New York Roads - Lake Ontario State Pkwy.
Most of the photos on this page are westbound, so I'll start in the east - so far that it's not the Parkway yet. This the Col. Patrick O'Rorke Memorial Bridge, carrying Pattonwood Dr. over the Genesee River, seen from the north. A new bridge merits a new tender house, behind a former railroad station along River St.
Courtesy John Krakoff, this was the east end of the parkway in 2000. The entire freeway made it to a "T" intersection at Lake Ave. Now, granted, most non-local traffic will have taken NY 390, but as much as I wish I could have seen the old Stutson St. bridge, I think the 2002-2003 reconstruction that took this straight into the new bridge works a bit better than forcing EB traffic to jog a block north to the very street that it just interchanged with. That's also gone, with the Stutson St. interchange being reconfigured to serve Latta Rd. instead. A block to the south, a block to the north, both through streets. Stutson went from a through road to a local back road.
Starting on Pattonwood Drive, these photos head west to the Manitou Rd. overpass. The blue Lake Ave. sign would be green if it were on a state highway. I think someone put opposing magnets on the LOSP shields at the U-turn east of Long Pond Rd.
Some EB button copy at Greenleaf Rd. and an old, slightly decorative railroad trestle.
An original sign in all caps and a layout predating standardization, the wrong way to lay out a fraction (it's correct on the NY 261 sign), and a newer sign assembly with a too-small shield that gets the directional colors switched (see shields atop this page).
Continuing WB along the lakeshore, the BGS's were replaced but not the original old-font shields. The stone house is an original median Parkway rest area since closed.
The entrance to Hamlin Beach State Park, then U-turning at the shield and heading back south to the highway again. The interchange is laid out like a standard trumpet, but this U-turn loop and one between the EB off- and on- ramps turn it into a strangely shaped traffic circle. How does a one-panel sign end up in two disjointed pieces? Did someone hit the left side of the sign - and if so, why wasn't the piece lined up when it was replaced?
EB button copy for that exit as of 2000, courtesy John Krakoff.

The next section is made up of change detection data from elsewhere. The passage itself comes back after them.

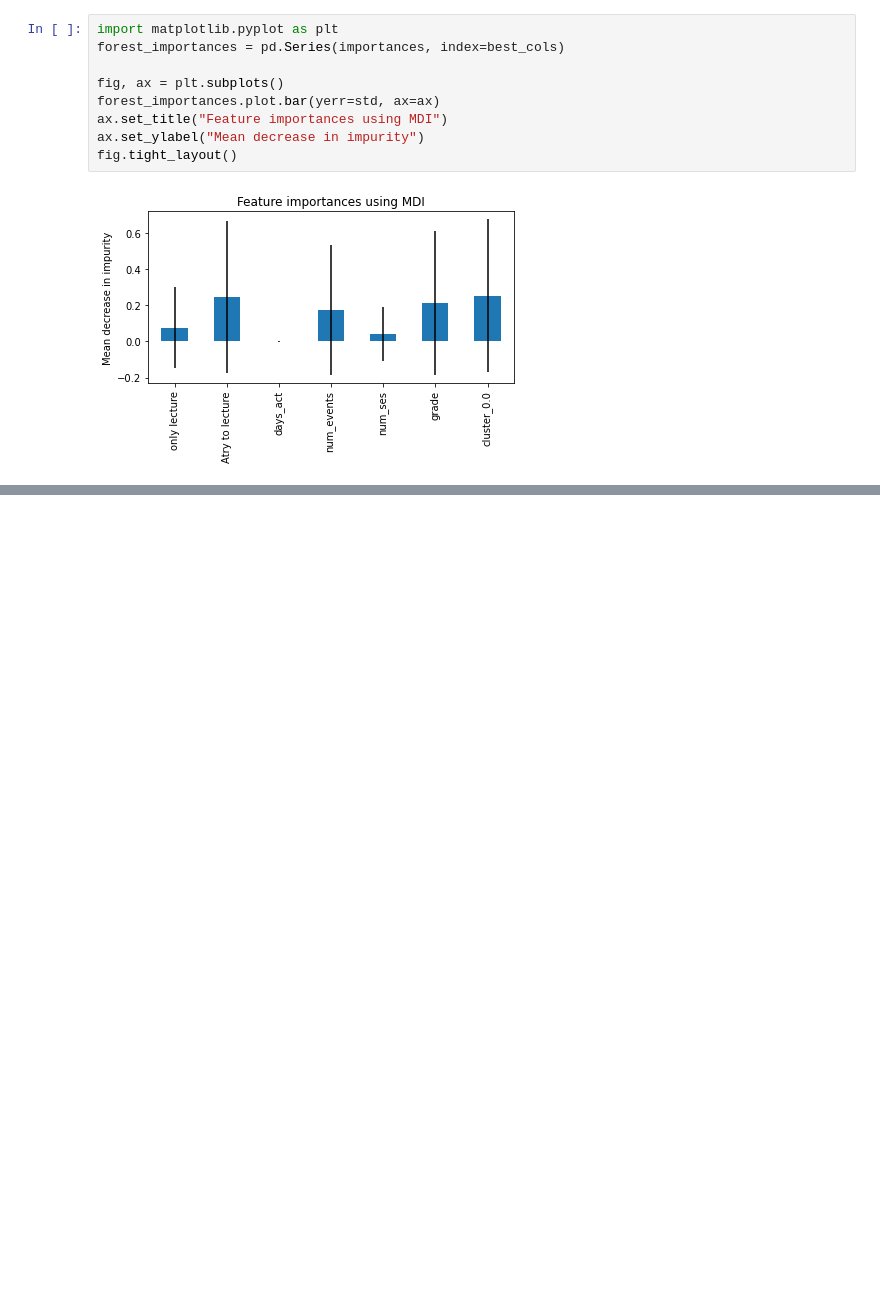
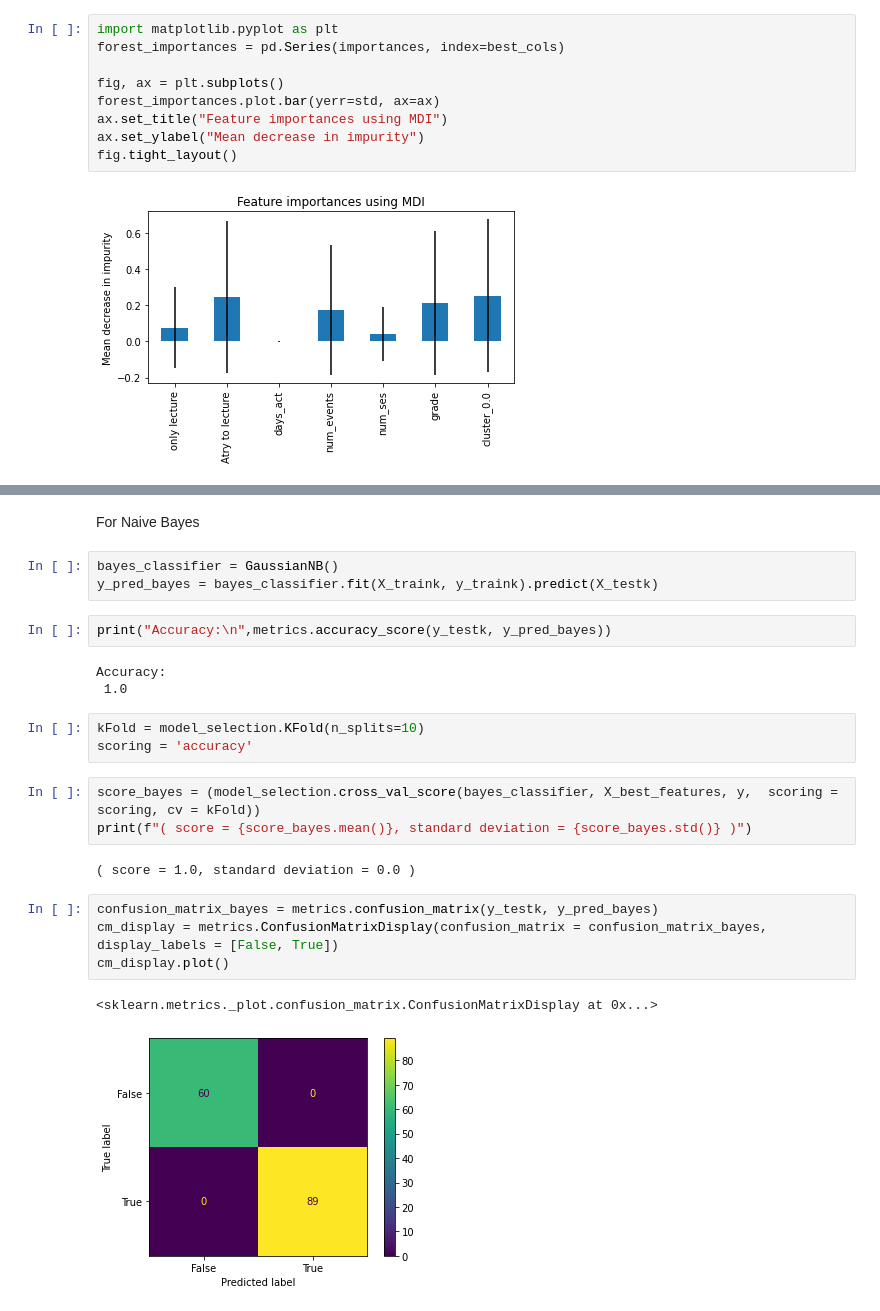
Before and after one commit to crisywini/analytical-thinking-reports, a Jupyter notebook: notebooks/pec-02-01-supervised-css.ipynb, the cells around one changed output, grey strips where cells are left out. Drawn from its saved outputs; the diff is of its cells as text; blank space fills up the shorter version.

```diff
--- a/notebooks/pec-02-01-supervised-css.ipynb
+++ b/notebooks/pec-02-01-supervised-css.ipynb
@@ -308,0 +355,25 @@ fig.tight_layout()
+# %% [markdown]
+For Naive Bayes
+# %%
+bayes_classifier = GaussianNB()
+y_pred_bayes = bayes_classifier.fit(X_traink, y_traink).predict(X_testk)
+# %%
+print("Accuracy:\n",metrics.accuracy_score(y_testk, y_pred_bayes))
+# %% [output]
+Accuracy:
+ 1.0
+# %%
+kFold = model_selection.KFold(n_splits=10)
+scoring = 'accuracy'
+# %%
+score_bayes = (model_selection.cross_val_score(bayes_classifier, X_best_features, y,  scoring = scoring, cv = kFold))
+print(f"( score = {score_bayes.mean()}, standard deviation = {score_bayes.std()} )")
+# %% [output]
+( score = 1.0, standard deviation = 0.0 )
+# %%
+confusion_matrix_bayes = metrics.confusion_matrix(y_testk, y_pred_bayes)
+cm_display = metrics.ConfusionMatrixDisplay(confusion_matrix = confusion_matrix_bayes, display_labels = [False, True])
+cm_display.plot()
+# %% [output]
+<sklearn.metrics._plot.confusion_matrix.ConfusionMatrixDisplay at 0x...>
+[figure, added]
```
Also changed, not shown: parts of 24 cells of this notebook.
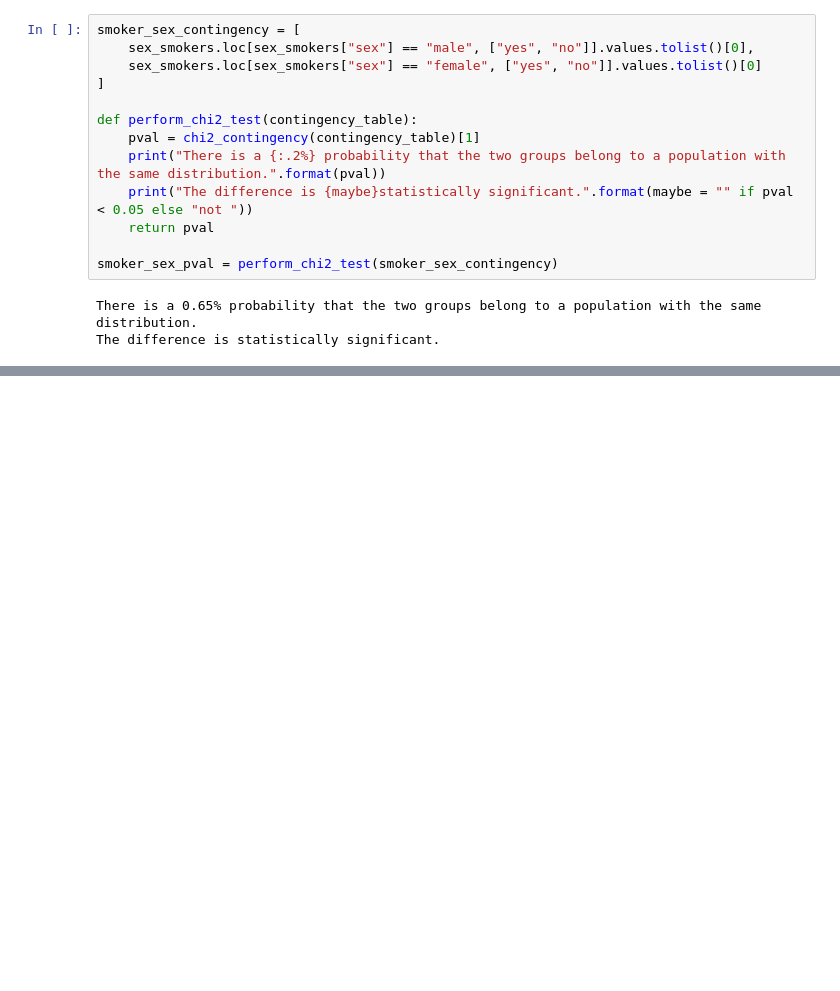
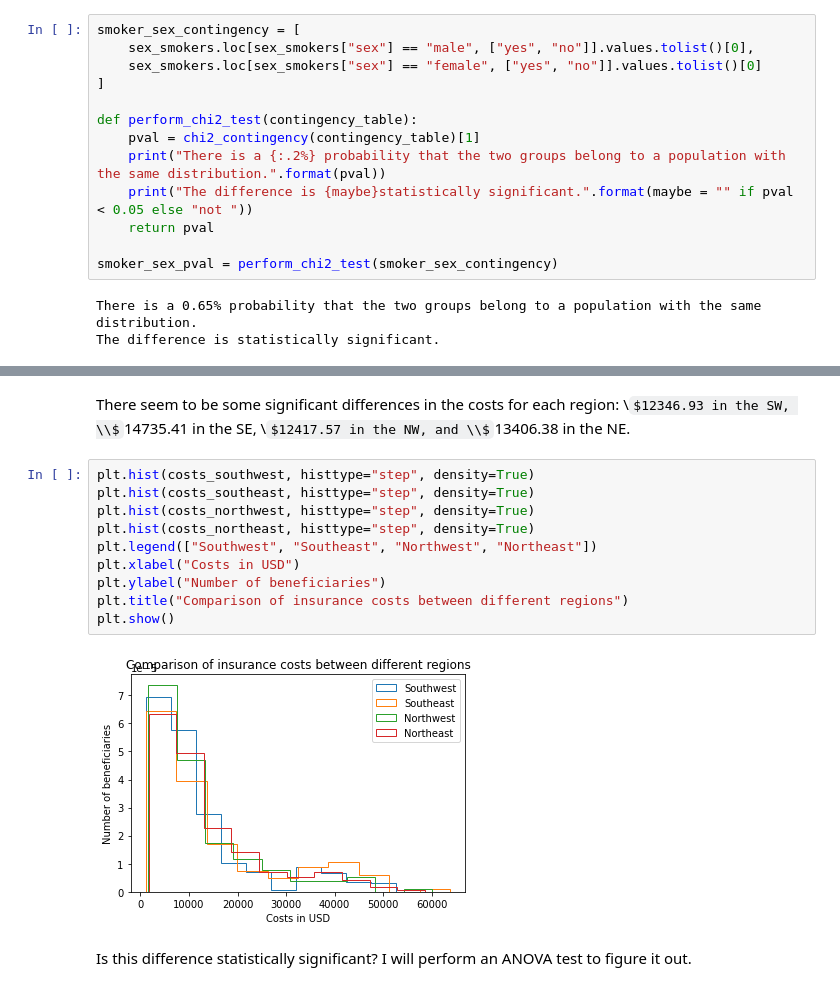
Before and after one commit to gesaretto/notebooks, a Jupyter notebook: medical_insurance_costs_project/us-medical-insurance-costs.ipynb, the cells around one changed output, grey strips where cells are left out. Drawn from its saved outputs; the diff is of its cells as text; some formulas as TeX source; blank space fills up the shorter version.

```diff
--- a/medical_insurance_costs_project/us-medical-insurance-costs.ipynb
+++ b/medical_insurance_costs_project/us-medical-insurance-costs.ipynb
@@ -391,0 +519,16 @@ The difference is statistically significant.
+# %% [markdown]
+There seem to be some significant differences in the costs for each region: \\$12346.93 in the SW, \\$14735.41 in the SE, \\$12417.57 in the NW, and \\$13406.38 in the NE.
+# %%
+plt.hist(costs_southwest, histtype="step", density=True)
+plt.hist(costs_southeast, histtype="step", density=True)
+plt.hist(costs_northwest, histtype="step", density=True)
+plt.hist(costs_northeast, histtype="step", density=True)
+plt.legend(["Southwest", "Southeast", "Northwest", "Northeast"])
+plt.xlabel("Costs in USD")
+plt.ylabel("Number of beneficiaries")
+plt.title("Comparison of insurance costs between different regions")
+plt.show()
+# %% [output]
+[figure, added]
+# %% [markdown]
+Is this difference statistically significant? I will perform an ANOVA test to figure it out.
```
Also changed, not shown: parts of 8 cells of this notebook.
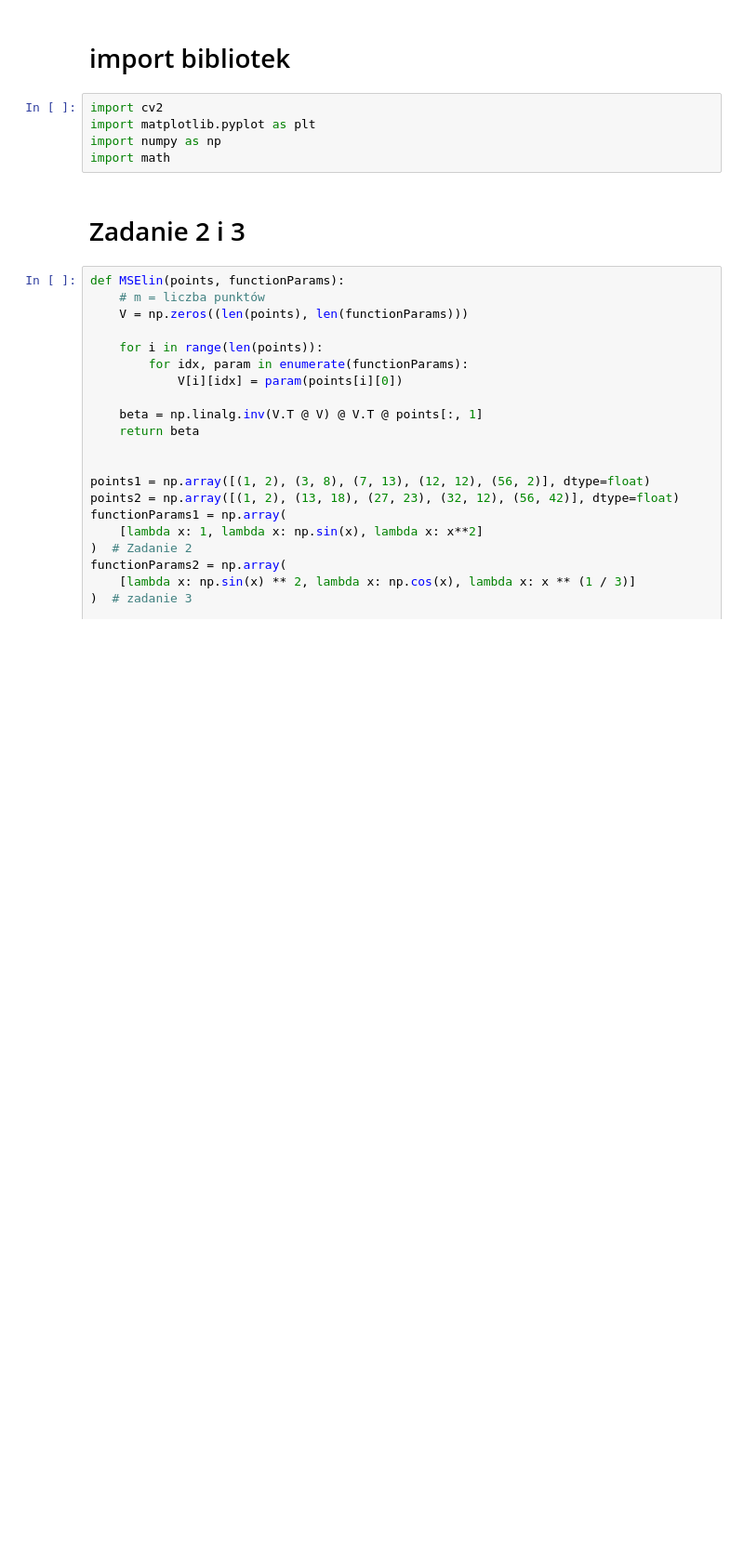
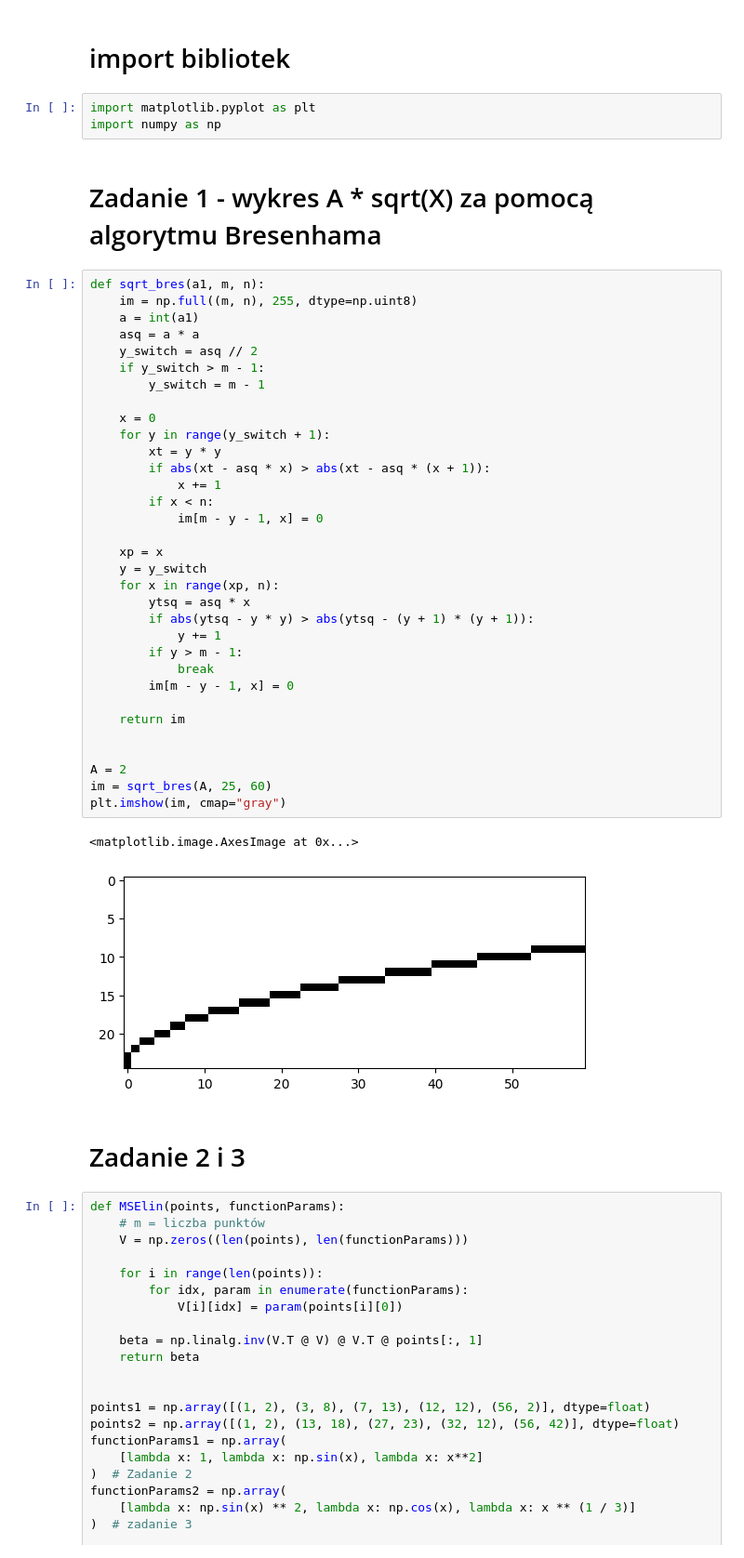
Before and after one commit to Isembart/Grafika-Komputerowa, a Jupyter notebook: Lab6/lab6.ipynb, the cells around one changed output. Shown at 93% size. Cells and saved outputs as stored; diff of their text form; blank space fills up the shorter version.

```diff
--- a/Lab6/lab6.ipynb
+++ b/Lab6/lab6.ipynb
@@ -1,10 +1,46 @@
 # %% [markdown]
 # import bibliotek
 # %%
-import cv2
 import matplotlib.pyplot as plt
 import numpy as np
-import math
+# %% [markdown]
+# Zadanie 1 - wykres A \* sqrt(X) za pomocą algorytmu Bresenhama
+# %%
+def sqrt_bres(a1, m, n):
+    im = np.full((m, n), 255, dtype=np.uint8)
+    a = int(a1)
+    asq = a * a
+    y_switch = asq // 2
+    if y_switch > m - 1:
+        y_switch = m - 1
+
+    x = 0
+    for y in range(y_switch + 1):
+        xt = y * y
+        if abs(xt - asq * x) > abs(xt - asq * (x + 1)):
+            x += 1
+        if x < n:
+            im[m - y - 1, x] = 0
+
+    xp = x
+    y = y_switch
+    for x in range(xp, n):
+        ytsq = asq * x
+        if abs(ytsq - y * y) > abs(ytsq - (y + 1) * (y + 1)):
+            y += 1
+        if y > m - 1:
+            break
+        im[m - y - 1, x] = 0
+
+    return im
+
+
+A = 2
+im = sqrt_bres(A, 25, 60)
+plt.imshow(im, cmap="gray")
+# %% [output]
+<matplotlib.image.AxesImage at 0x...>
+[figure, added]
 # %% [markdown]
 # Zadanie 2 i 3
 # %%
```
Also changed, not shown: 3 other files.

The destination of Niagara Falls can be reached via NY 18 from Lakeside Beach, but hints at the original intent of the Parkway. It was supposed to run across the entire southern shore of Lake Ontario from Rochester west, meeting up with the northeastern end of the Robert Moses State Parkway. Call it a hunch, but given the spur into Fort Niagara State Park, I would guess that the Moses from there east would have been part of the Lake Ontario State Pkwy.
Two of the only EB button copy signs visible from the WB side.
Yes, all westbound, and your first glimpses of the namesake lake. This stretch west of NY 237 is the only significant length right up against the water.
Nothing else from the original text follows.